In the midst of the tragedy of hundreds of thousands dead and climbing, and a national outcry against systemic racism and police brutality, as so many parents hold their children tighter and try to determine what they can do to keep them safe, whole, and learning, it’s important to remember that a person’s education goes way beyond whether or where they go to school. Our children bless us immeasurably, but they are their own people, something homeschooling helped me to see and appreciate early and clearly.
Now that I’m looking in the rear view mirror of raising four kids, I can’t tell parents not to worry at all — that’s something I haven’t been able to live up to 100 percent myself — but I can say, don’t worry so much. Not only does it make your life harder, it also gets in the way of trusting, believing in, and really seeing your kids, and being seen is one of the quintessential human longings.
When it comes to education and life, the path is not unfailingly straight ahead, reliably forward, or dependably certain. The current pandemic is both a grim reminder of that, and an important one. Like all the other parents of graduates, I’m disappointed that I can’t go to a ceremony and throw a big party, but in the bigger scheme of things, I know that’s really okay. Another important component of slow homeschooling was flexibility, something that has served all of us well. As my graduates and non-graduates find ways to navigate their upended lives, I can feel confident in a few things. As they acted on their chosen pursuits throughout their childhoods and beyond, they learned firsthand that things don’t always turn out the way they’d like. When that happens, they know that while limits exist, charting a new or different course is in their power.

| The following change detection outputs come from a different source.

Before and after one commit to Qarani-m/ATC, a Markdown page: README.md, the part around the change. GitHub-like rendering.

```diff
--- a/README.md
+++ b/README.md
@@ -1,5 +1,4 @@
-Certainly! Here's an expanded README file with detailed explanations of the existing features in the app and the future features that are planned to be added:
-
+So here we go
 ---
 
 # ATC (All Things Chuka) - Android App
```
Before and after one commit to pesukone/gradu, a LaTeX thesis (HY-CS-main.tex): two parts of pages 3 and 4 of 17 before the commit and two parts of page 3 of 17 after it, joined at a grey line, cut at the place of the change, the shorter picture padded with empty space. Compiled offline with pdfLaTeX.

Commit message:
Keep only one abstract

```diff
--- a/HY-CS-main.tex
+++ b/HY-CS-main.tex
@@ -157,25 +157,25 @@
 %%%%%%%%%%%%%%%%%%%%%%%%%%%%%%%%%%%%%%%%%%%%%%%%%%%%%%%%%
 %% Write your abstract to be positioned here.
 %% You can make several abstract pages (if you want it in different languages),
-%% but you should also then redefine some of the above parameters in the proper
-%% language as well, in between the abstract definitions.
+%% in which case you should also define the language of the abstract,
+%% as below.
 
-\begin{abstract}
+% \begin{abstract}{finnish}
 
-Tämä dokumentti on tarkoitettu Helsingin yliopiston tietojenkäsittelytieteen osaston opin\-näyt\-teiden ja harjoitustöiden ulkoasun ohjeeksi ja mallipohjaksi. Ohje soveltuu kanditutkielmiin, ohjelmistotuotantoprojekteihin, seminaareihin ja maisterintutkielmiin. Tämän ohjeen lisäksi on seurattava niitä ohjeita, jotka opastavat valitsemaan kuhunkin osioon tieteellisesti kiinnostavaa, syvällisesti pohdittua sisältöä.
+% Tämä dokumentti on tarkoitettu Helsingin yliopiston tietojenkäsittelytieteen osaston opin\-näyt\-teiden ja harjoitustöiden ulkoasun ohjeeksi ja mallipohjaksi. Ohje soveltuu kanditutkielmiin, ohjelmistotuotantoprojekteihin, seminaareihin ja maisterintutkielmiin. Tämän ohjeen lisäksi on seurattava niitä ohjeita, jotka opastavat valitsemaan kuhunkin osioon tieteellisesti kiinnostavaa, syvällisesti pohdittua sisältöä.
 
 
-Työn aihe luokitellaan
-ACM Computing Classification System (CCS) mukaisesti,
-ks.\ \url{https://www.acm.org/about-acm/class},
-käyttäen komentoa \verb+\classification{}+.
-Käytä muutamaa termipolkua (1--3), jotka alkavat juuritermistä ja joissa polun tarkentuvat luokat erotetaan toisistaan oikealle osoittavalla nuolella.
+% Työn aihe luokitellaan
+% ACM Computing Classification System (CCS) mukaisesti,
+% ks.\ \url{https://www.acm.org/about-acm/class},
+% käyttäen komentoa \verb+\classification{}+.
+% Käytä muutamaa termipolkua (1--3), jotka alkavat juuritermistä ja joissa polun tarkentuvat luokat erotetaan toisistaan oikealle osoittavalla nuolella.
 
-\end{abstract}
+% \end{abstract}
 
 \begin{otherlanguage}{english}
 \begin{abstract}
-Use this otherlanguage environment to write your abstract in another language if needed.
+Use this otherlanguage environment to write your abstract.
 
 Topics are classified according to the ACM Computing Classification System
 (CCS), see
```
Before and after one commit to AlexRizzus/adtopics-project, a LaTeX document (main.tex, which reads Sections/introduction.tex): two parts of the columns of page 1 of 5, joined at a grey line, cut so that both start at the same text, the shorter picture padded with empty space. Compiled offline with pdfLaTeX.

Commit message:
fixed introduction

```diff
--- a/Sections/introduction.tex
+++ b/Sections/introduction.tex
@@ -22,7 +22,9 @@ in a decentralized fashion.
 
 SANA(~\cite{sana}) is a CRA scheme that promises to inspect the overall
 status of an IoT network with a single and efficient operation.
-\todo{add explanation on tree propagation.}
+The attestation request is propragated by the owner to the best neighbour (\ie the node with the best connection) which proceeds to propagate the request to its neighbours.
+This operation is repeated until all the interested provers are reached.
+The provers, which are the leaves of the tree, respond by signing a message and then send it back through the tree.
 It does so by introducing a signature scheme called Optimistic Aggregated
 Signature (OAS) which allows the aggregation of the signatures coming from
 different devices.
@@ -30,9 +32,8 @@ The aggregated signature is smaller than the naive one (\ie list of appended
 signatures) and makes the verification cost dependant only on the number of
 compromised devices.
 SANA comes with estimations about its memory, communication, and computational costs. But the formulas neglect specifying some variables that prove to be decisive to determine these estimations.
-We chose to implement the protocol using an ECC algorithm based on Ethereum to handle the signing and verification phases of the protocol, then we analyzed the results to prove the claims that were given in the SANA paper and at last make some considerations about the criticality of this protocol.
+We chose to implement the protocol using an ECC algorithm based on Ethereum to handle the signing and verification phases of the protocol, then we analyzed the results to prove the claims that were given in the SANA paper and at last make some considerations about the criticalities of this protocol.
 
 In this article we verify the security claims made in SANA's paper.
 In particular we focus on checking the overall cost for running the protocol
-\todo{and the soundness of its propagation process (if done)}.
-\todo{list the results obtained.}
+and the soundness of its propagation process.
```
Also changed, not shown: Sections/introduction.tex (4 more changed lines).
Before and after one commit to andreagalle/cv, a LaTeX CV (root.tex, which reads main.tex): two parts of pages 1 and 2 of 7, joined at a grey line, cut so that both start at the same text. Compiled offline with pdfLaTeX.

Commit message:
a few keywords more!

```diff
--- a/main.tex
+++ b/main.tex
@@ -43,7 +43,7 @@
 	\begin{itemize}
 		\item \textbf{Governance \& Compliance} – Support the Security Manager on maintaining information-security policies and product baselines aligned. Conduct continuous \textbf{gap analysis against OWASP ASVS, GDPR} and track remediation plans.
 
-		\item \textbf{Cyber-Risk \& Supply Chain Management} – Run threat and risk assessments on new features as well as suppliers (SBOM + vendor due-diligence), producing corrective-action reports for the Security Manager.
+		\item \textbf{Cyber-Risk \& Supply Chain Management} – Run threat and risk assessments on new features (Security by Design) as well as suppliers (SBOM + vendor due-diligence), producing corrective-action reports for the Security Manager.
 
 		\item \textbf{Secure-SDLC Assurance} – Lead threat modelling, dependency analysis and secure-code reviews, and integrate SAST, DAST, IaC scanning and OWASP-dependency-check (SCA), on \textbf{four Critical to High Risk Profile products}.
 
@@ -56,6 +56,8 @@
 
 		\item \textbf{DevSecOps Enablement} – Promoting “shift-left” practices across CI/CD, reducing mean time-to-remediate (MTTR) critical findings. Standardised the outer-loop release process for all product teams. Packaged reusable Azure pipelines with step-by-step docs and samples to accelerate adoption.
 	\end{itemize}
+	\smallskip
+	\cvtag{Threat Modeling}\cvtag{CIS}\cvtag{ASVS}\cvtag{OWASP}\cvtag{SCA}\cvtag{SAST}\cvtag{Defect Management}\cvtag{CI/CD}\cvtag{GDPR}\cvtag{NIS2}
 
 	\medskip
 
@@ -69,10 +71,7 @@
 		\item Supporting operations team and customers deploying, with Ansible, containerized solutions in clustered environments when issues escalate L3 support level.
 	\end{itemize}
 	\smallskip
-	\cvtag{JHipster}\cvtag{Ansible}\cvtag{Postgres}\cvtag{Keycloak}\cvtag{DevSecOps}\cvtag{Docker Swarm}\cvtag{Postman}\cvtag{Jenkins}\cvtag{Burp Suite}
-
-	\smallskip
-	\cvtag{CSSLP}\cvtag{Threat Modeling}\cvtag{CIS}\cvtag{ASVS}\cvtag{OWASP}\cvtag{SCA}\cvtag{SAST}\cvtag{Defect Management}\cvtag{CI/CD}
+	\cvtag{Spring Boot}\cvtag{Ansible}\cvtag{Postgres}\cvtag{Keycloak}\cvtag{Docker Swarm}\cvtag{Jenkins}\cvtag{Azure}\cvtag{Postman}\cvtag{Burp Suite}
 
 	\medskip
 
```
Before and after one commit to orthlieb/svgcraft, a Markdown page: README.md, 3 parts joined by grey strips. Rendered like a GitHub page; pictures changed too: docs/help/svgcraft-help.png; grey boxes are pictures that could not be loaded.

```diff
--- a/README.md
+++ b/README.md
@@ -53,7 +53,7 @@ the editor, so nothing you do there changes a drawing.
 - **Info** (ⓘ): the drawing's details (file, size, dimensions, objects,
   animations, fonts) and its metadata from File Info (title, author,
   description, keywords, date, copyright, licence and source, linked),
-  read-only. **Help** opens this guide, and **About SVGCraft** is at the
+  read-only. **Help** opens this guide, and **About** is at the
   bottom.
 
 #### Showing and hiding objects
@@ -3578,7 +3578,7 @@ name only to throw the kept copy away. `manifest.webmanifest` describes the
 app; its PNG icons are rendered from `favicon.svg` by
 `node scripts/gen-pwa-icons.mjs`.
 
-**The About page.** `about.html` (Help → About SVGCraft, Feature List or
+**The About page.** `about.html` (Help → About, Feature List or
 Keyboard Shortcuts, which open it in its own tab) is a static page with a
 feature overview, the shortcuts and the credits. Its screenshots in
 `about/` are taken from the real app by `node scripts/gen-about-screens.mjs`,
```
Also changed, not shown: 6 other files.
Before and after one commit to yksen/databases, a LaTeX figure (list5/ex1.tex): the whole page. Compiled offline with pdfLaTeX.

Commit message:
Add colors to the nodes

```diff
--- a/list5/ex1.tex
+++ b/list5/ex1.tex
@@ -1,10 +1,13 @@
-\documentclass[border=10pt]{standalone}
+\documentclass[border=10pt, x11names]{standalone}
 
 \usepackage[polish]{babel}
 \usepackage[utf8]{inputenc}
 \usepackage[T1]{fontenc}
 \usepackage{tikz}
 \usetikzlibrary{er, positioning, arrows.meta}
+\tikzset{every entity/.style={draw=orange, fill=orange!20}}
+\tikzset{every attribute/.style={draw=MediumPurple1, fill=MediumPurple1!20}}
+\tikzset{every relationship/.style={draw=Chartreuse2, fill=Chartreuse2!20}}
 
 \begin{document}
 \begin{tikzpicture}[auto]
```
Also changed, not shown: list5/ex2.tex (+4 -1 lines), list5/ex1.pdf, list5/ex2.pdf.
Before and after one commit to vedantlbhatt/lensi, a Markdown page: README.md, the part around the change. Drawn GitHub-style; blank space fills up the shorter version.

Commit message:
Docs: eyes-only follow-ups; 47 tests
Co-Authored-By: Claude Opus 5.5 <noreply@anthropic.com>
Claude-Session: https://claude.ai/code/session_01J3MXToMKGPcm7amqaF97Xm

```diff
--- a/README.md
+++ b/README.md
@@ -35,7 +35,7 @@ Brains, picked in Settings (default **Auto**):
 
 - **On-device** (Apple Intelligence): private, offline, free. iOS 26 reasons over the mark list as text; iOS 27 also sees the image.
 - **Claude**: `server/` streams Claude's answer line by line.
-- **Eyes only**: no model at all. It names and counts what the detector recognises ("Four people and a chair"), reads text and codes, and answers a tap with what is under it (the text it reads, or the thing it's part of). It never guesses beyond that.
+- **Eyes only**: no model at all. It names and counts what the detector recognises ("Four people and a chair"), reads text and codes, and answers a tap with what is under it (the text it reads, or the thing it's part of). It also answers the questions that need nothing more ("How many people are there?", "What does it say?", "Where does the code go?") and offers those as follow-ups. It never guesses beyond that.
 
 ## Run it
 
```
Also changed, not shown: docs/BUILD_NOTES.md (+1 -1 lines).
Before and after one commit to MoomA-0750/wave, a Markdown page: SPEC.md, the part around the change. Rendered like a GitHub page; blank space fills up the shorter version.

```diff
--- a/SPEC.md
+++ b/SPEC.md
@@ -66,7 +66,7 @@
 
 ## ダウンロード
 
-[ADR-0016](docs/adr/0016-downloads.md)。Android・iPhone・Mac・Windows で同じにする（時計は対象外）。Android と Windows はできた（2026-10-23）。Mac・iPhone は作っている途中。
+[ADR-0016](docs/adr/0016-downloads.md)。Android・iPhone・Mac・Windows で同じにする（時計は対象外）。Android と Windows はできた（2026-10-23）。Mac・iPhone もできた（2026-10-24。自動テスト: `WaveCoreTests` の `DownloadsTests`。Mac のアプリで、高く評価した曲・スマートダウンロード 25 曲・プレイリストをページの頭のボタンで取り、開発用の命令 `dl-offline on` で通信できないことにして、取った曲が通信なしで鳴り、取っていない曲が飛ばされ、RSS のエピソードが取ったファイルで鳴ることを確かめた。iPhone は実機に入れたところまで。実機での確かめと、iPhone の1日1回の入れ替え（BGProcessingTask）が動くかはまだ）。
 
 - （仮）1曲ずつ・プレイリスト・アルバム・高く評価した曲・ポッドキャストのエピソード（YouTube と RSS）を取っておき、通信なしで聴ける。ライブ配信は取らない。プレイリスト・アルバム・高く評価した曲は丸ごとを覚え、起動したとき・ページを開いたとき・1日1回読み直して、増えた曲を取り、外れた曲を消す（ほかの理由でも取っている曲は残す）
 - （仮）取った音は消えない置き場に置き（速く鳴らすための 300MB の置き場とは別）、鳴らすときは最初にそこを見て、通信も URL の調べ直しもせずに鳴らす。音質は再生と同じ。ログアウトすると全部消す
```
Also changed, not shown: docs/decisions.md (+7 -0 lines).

To all the 2020 graduates, and to all the parents who may be about to chart a new course and embark on officially homeschooling for the fall, congratulations, may you find satisfaction in every moment even while you look to the future. And special congratulations to my own 2020 graduates. I couldn’t be prouder.
4 thoughts on “Slow homeschooling and my 2020 graduates”
Milva, you are always an inspiration. I’m proud to know you. Thank you for writing this.
LikeLiked by 1 person
Milva, I always learn from you. Thank you.
LikeLiked by 1 person
Congrats, Milva. My youngest grown homeschooler is a 2020 grad of NYU. We had a lovely home celebration. She noted that she was back in the same place as 4 years before when we had a backyard homeschool commencement party. It all went by in a flash. Now, frantic parents are asking me about homeschooling for the fall. They are worried about the hybrid model, worried about safety, and unsatisfied with what their school’s remote “curriculum”. I make sure to distinguish, as you did, between crisis or remote schooling and homeschooling as a lifestyle choice. Parents who choose to keep their kids out of school next fall may not have the rich social and cultural opportunities available to them that we did.
LikeLiked by 1 person
Congrats to you and your daughter, Evelyn!